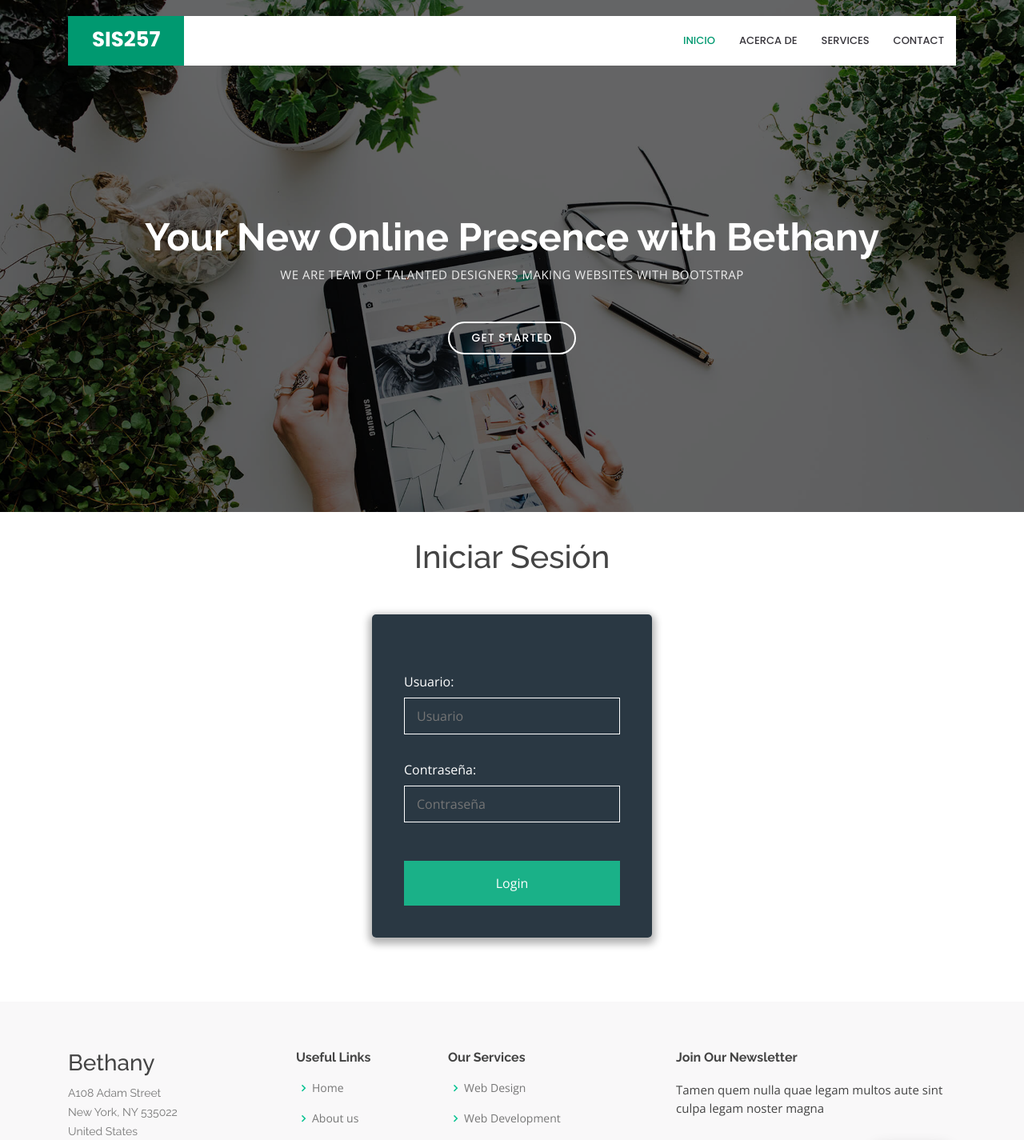
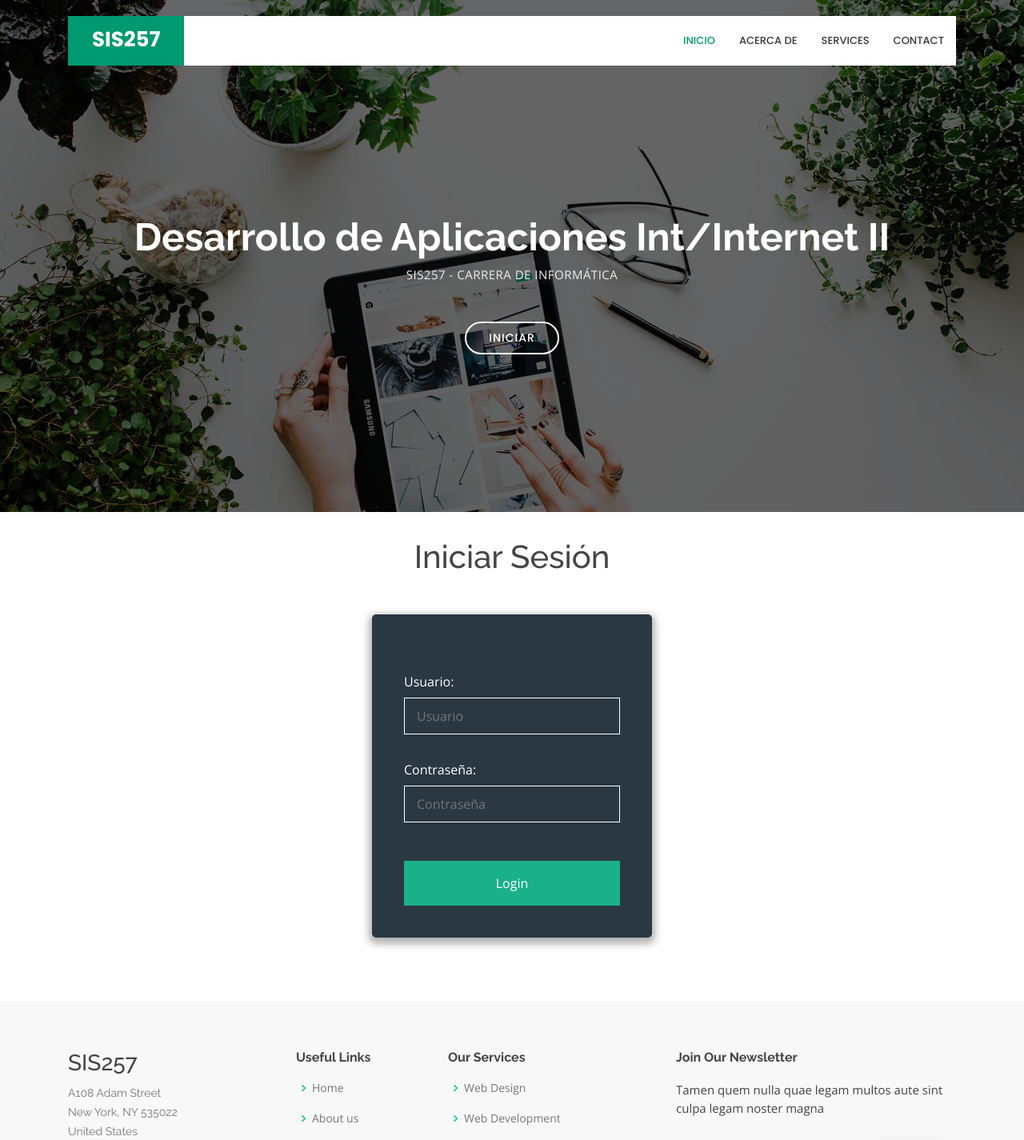
Before and after one commit to enevaca/demo-frontend-sis257, a Vue app: page /login in a window 1280 px wide. Shown: the top 1425 px of the page at 80% size. Built offline with nearby package versions, Linux system fonts and the light colour scheme.

Commit message:
Height diferente fuera del principal

```diff
--- a/src/App.vue
+++ b/src/App.vue
@@ -64,17 +64,35 @@
     <!-- End Header -->
 
     <!-- ======= Hero Section ======= -->
-      <section id="hero" class="d-flex align-items-center">
+    <section
+      v-if="showImgMain == true"
+      id="hero"
+      class="d-flex align-items-center"
+    >
       <div
         class="container text-center position-relative"
         data-aos="fade-in"
         data-aos-delay="200"
       >
-          <h1>Your New Online Presence with Bethany</h1>
-          <h2>
-            We are team of talanted designers making websites with Bootstrap
-          </h2>
-          <a href="#about" class="btn-get-started scrollto">Get Started</a>
+        <h1>Desarrollo de Aplicaciones Int/Internet II</h1>
+        <h2>SIS257 - Carrera de Informática</h2>
+        <a href="#about" class="btn-get-started scrollto">Iniciar</a>
+      </div>
+    </section>
+    <section
+      v-else
+      id="hero"
+      class="d-flex align-items-center"
+      style="height:180px"
+    >
+      <div
+        class="container text-center position-relative"
+        data-aos="fade-in"
+        data-aos-delay="200"
+      >
+        <hr />
+        <h1>Desarrollo de Aplicaciones Int/Internet II</h1>
+        <h2>SIS257 - Carrera de Informática</h2>
       </div>
     </section>
     <!-- End Hero -->
@@ -89,7 +107,7 @@
         <div class="container">
           <div class="row">
             <div class="col-lg-3 col-md-6 footer-contact">
-              <h3>Bethany</h3>
+              <h3>SIS257</h3>
               <p>
                 A108 Adam Street <br />
                 New York, NY 535022<br />
--- a/src/components/task/TaskCreate.vue
+++ b/src/components/task/TaskCreate.vue
@@ -13,10 +13,10 @@
     </nav>
 
     <div class="row">
-        <div class="col-12">
-          <h2 class="text-center">Crear Nueva Tarea</h2>
-        </div>
+      <div class="col-12">
+        <h2 class="text-center">Crear Nueva Tarea</h2>
       </div>
+    </div>
 
     <div class="row d-flex justify-content-center">
       <div class="col-md-6">
@@ -69,7 +69,7 @@
       </div>
     </div>
     <button type="button" @click="goBack()" class="btn btn-link">
-      <i class='bx bx-left-arrow-alt'></i> Volver
+      <i class="bx bx-left-arrow-alt"></i> Volver
     </button>
   </div>
 </template>
@@ -98,13 +98,14 @@ export default {
     sendTask() {
       if (this.taskToEdit === 0) {
         TasksDataService.create(this.task).then(() => {
-          this.$router.push("/tasks")
+          this.$router.push("/tasks");
         });
       } else {
         TasksDataService.update(this.taskToEdit, this.task).then(() => {
-          this.$router.push("/tasks")
+          this.$router.push("/tasks");
         });
       }
+
       this.task.nombre = "";
       this.task.descripcion = "";
       this.task.id_tipo_tarea = 0;
```
Lines whose indentation alone changed are shown as unchanged.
==================================================
- [Required action]:
Every line above that holds the string "with" should be copied out.

- [Answer to this exercise]:
Before and after one commit to enevaca/demo-frontend-sis257, a Vue app: page /login in a window 1280 px wide. Shown: the top 1425 px of the page at 80% size. Built offline with nearby package versions, Linux system fonts and the light colour scheme.
-          <h1>Your New Online Presence with Bethany</h1>
-            We are team of talanted designers making websites with Bootstrap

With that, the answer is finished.